Even as the gulf between California’s black and white students endures, some school districts have managed to chip away at it. Washington Unified in Fresno is one of them. The small district serving about 3,000 mostly poor kids shrunk the gap between its African-American students and white children across the state by 17 percentage points in reading and 8 percentage points in math.

As in San Francisco’s district, Washington’s black student population has declined in recent years and many of the families who remain are living in deep poverty, with median annual incomes below $30,000.

Superintendent Joey Campbell attributes his district’s success to its focus on what he calls the three Rs— rigor, relevance and relationships. Teachers connecting with their students is step one, he said.

“Once that relationship exists and students buy into the idea that their school work matters, our teachers can raise the rigor,” Campbell said.

Next comes culturally relevant curriculum, which he described as lessons drawn directly from students’ life experiences in and around Fresno. The formula has worked well for students of all backgrounds, but it has been critical to the district’s success with black students.

“We had to earn their trust,” Campbell said.

Asked if anyone from the state or county office of education had approached him about sharing the secrets to his success, Campbell said they had not. That’s partly because Gov. Jerry Brown believes school policy is best made not at the state level but locally, where he contends accountability will be greater.

But at a recent meeting of Fresno County schools chiefs, Campbell said one of his colleagues lamented that California’s many administrators aren’t talking to and learning from one another.

David Plank, who directs a research center at Stanford University called PACE, shares that superintendent’s frustration.

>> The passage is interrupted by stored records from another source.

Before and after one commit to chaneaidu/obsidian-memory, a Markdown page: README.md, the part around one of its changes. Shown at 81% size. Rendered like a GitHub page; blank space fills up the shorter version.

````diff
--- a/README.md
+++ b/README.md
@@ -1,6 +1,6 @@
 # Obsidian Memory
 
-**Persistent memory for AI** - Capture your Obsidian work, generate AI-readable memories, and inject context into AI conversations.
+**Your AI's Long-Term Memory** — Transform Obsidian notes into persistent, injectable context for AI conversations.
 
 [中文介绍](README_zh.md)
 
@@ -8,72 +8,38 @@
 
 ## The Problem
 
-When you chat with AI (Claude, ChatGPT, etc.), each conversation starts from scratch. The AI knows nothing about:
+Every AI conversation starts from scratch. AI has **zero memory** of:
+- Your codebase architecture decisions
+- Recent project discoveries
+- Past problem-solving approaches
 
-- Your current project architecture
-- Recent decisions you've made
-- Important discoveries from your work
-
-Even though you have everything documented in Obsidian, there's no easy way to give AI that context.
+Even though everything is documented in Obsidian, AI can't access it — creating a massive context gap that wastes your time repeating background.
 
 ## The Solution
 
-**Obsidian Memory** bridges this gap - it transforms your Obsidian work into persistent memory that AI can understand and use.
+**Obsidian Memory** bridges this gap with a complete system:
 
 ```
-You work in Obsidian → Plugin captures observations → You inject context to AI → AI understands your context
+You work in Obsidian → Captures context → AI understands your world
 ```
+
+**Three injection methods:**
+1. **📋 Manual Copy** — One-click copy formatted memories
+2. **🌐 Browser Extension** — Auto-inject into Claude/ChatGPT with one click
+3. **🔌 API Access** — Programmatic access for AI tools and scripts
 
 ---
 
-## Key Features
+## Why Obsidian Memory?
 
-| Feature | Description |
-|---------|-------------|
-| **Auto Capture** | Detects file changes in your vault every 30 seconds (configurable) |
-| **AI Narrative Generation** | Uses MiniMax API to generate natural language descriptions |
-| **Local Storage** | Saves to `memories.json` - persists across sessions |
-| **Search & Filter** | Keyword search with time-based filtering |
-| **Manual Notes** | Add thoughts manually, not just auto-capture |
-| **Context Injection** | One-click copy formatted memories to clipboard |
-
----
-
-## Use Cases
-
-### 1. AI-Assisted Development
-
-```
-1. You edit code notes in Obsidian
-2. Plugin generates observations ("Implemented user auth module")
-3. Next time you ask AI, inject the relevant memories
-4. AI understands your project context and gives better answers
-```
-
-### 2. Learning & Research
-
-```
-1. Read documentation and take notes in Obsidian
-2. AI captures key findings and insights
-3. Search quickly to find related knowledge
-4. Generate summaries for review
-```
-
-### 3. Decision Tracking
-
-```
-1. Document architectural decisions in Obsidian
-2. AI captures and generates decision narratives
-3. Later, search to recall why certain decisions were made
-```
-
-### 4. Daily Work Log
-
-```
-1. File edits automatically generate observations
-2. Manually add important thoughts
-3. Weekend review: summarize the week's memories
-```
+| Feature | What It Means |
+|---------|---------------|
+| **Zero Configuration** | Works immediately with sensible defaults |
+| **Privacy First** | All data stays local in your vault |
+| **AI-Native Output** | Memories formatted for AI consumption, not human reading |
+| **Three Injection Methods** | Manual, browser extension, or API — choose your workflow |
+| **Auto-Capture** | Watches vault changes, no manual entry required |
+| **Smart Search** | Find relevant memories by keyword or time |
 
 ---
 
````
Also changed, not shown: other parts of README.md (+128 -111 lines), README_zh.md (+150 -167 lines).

“We ought to be learning from districts that have experienced success,” Plank said. “But the state hasn’t set up a learning system or support system that would help them disseminate lessons from those districts. The state has completely abdicated that responsibility.”